I recently had three eye-opening realizations about starting my senior year at Whitman College:
I will never be surrounded by so many young, single, good-looking people ever again (unless, of course, I become a character on Gossip Girl.)
My dream of Netflix doubling as a college dating site while I am still a student looks increasingly like a forlorn aspiration.
My life is becoming full of contradicting advice: “Dream big, but be realistic,” “Give it your all, but save a little for a back-up plan,” “Opportunities await you, but no one is hiring,” “An education provides you with valued skills, but oh snap, you need real experience.”
With countless Buzzfeed articles and parental figures offering paradoxical suggestions, I realized that despite what I have been led to believe, there is only one thing that will get me a job after I graduate—myself.
Not my degree, my college career center, the classes I took, my G.P.A.— just me and my focused determination.
Feel like you’re in the same boat?
Here are a few recommendations for optimizing your senior year and kick starting your career before June rolls around.
Work on your resumes
“Resumes” is plural because you should cater your resume to whatever position you are applying for—that means the resume you send for a teaching job will be different than the one you send out for a consulting position.
Start backing up your claims with quantitative data too.
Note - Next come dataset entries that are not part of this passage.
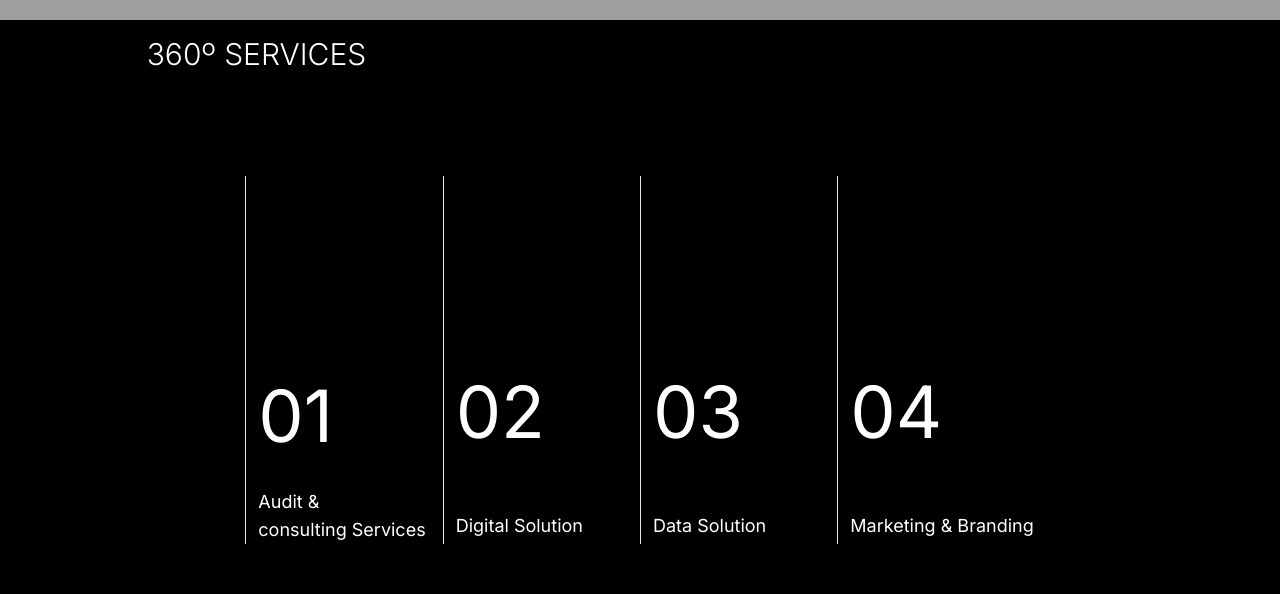
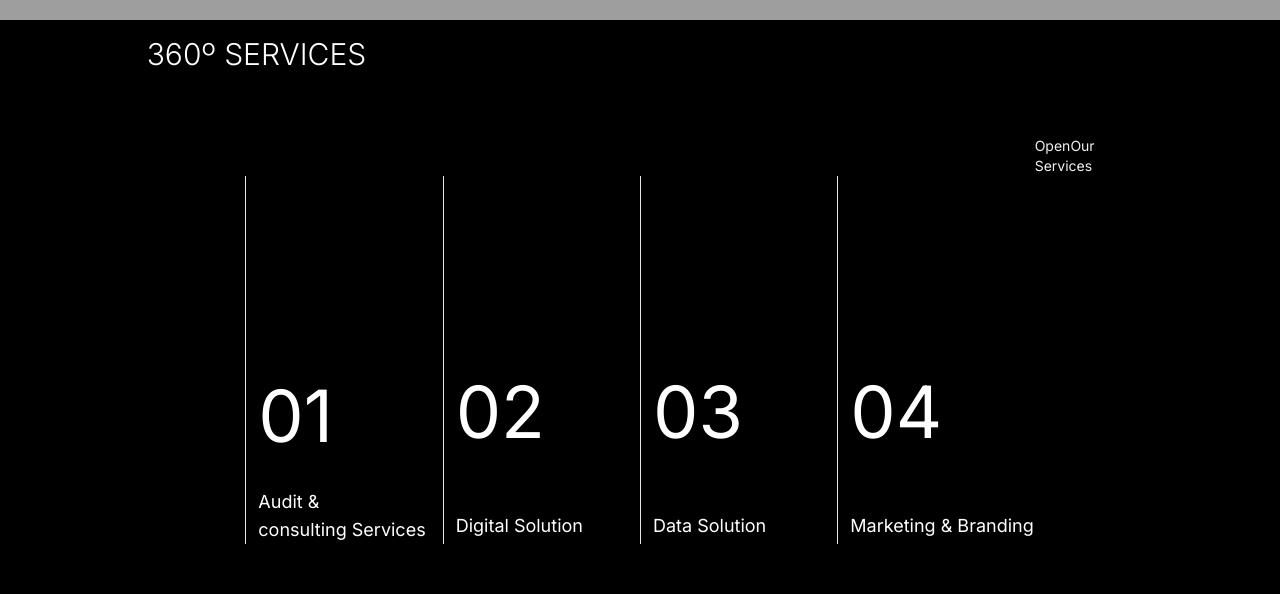
Before and after one commit to DevAdeelAhmad/b-one-consulting, a Next.js app: page / in a window 1280 px wide. Shown: the part 2920-3514 px from the top of the page. Built offline with nearby package versions, Linux system fonts and the light colour scheme; grey boxes are pictures that could not be loaded.

Commit message:
working on modal

```diff
--- a/components/Clients.tsx
+++ b/components/Clients.tsx
@@ -5,7 +5,7 @@ import AS24 from "@/assets/clients/AS24.svg";
 import kesato from "@/assets/clients/kesato.svg";
 import lcl1 from "@/assets/clients/lcl1.svg";
 import master from "@/assets/clients/master.svg";
-import totalene from "@/assets/clients/totalene.svg";
+import totalene from "@/assets/clients/TotalEne.svg";
 
 import Gsuit from "@/assets/partners/G-suite.svg";
 import fb from "@/assets/partners/FB.svg";
--- /dev/null
+++ b/components/Modal.tsx
@@ -0,0 +1,37 @@
+import React, { useState } from "react";
+
+interface ModalProps {
+  sectionName: string;
+  modalContent: React.ReactNode;
+}
+
+const Modal: React.FC<ModalProps> = ({
+  sectionName,
+  modalContent,
+}) => {
+  const [isModalOpen, setIsModalOpen] = useState(false);
+
+  const openModal = () => {
+    setIsModalOpen(true);
+  };
+
+  const closeModal = () => {
+    setIsModalOpen(false);
+  };
+
+  return (
+    <div className="section-with-modal">
+      <button onClick={openModal}>Open</button>
+      <span>{sectionName}</span>
+
+      {isModalOpen && (
+        <div className="modal">
+          <button onClick={closeModal}>Close Modal</button>
+          {modalContent}
+        </div>
+      )}
+    </div>
+  );
+};
+
+export default Modal;
--- a/components/Services.tsx
+++ b/components/Services.tsx
@@ -1,8 +1,12 @@
 import React from "react";
+import Modal from "./Modal";
 
 const Services = () => {
   return (
-    <section id="Services" className="w-full bg-black text-textPrimary text-sm pb-10 pt-4 px-12">
+    <section
+      id="Services"
+      className="w-full bg-black text-textPrimary text-sm pb-10 pt-4 px-12"
+    >
       <div className="w-full grid grid-cols-4 grid-rows-1 md:gap-y-16 md:grid-cols-12 md:grid-flow-row pb-20">
         <div className="col-start-1 md:col-start-2 col-span-3 ">
           <h2 className=" text-3xl text-white font-light uppercase">
@@ -40,6 +44,10 @@ const Services = () => {
             </p>
           </div>
         </div>
+        <Modal
+          sectionName="Our Services"
+          modalContent={<p>Content for Services Modal</p>}
+        />
       </div>
     </section>
   );
```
You ran a fundraiser for your fraternity. Great. Include proof that you didn’t suck at it. (Ex. I was able to raise 20% more than the previous year.)
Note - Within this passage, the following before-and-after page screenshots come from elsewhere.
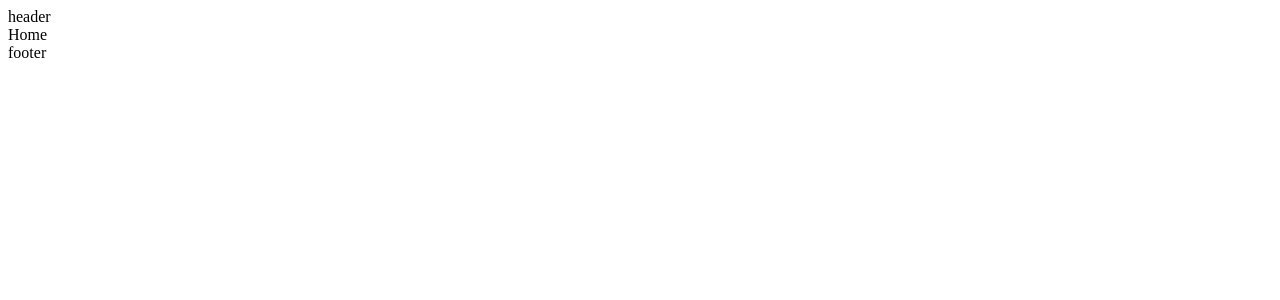
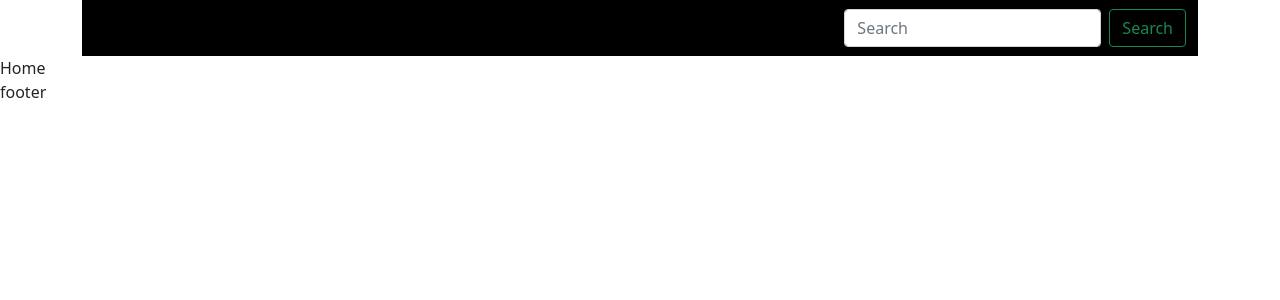
Before and after one commit to mohamedosama2221/react-movieApp, a React (Create React App) app: page / in a window 1280 px wide. Shown: the top 300 px of the page. Built offline with nearby package versions, Linux system fonts and the light colour scheme.

Commit message:
Header component

```diff
--- a/package.json
+++ b/package.json
@@ -7,7 +7,7 @@
     "@testing-library/react": "^11.2.7",
     "@testing-library/user-event": "^12.8.3",
     "axios": "^0.21.4",
-    "bootstrap": "^5.1.2",
+    "bootstrap": "^5.1.3",
     "react": "^17.0.2",
     "react-dom": "^17.0.2",
     "react-router-dom": "^5.3.0",
--- a/src/components/Header/Header.js
+++ b/src/components/Header/Header.js
@@ -1,7 +1,28 @@
 import React from "react";
+import { Link } from "react-router-dom";
+import { Nav } from "./Header.style";
 
 const Header = () => {
-  return <div>header</div>;
+  return (
+    <div className="container">
+      <Nav className="navbar navbar-light bg-light">
+        <div className="container-fluid">
+          <Link to="/" className="navbar-brand">
+            NetFlix
+          </Link>
+          <form className="d-flex">
+            <input
+              className="form-control me-2"
+              type="search"
+              placeholder="Search"
+              aria-label="Search"
+            />
+            <button className="btn btn-outline-success">Search</button>
+          </form>
+        </div>
+      </Nav>
+    </div>
+  );
 };
 
 export default Header;
--- a/src/components/Header/Header.style.js
+++ b/src/components/Header/Header.style.js
@@ -0,0 +1,8 @@
+import styled from "styled-components";
+
+export const Nav = styled.nav`
+  background-color: #000 !important;
+`;
+export const Links = styled.a`
+  color: #000 !important;
+`;
--- a/src/index.js
+++ b/src/index.js
@@ -1,3 +1,4 @@
+import "bootstrap/dist/css/bootstrap.min.css";
 import React from "react";
 import ReactDOM from "react-dom";
 import App from "./App";
```
Also changed, not shown: 1 other file (tests, documents, lock files or other folders).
Write out and practice telling stories that highlight your strengths and skills that will carry over to a job. Make sure they are concise and focused (if you need help organizing your thoughts, follow the START framework.)
Once you’ve practiced enough, actually go do it. It doesn’t matter if you want the job or not, get in the habit of interviewing whenever you can. By the end of your senior year, you’ll probably be really good at it.
Improve your LinkedIn
Most people my age think of LinkedIn as a place where people connect for no real reason. We might think that, but people my age aren’t going to be the ones hiring me. If you don’t have a LinkedIn, make one ASAP. Start seeking recommendations from people in your college network while you’re still fresh in everyone’s mind. Don’t send out generic LinkedIn requests either. Get in the practice of personalizing them. If you want more tips on LinkedIn, check out our post about it.
Take ownership of your future
We each make our own luck, so what you put in is what you will get out. In other words, if you give yourself a job to get a job, it will kick start your career post-graduation faster than you think.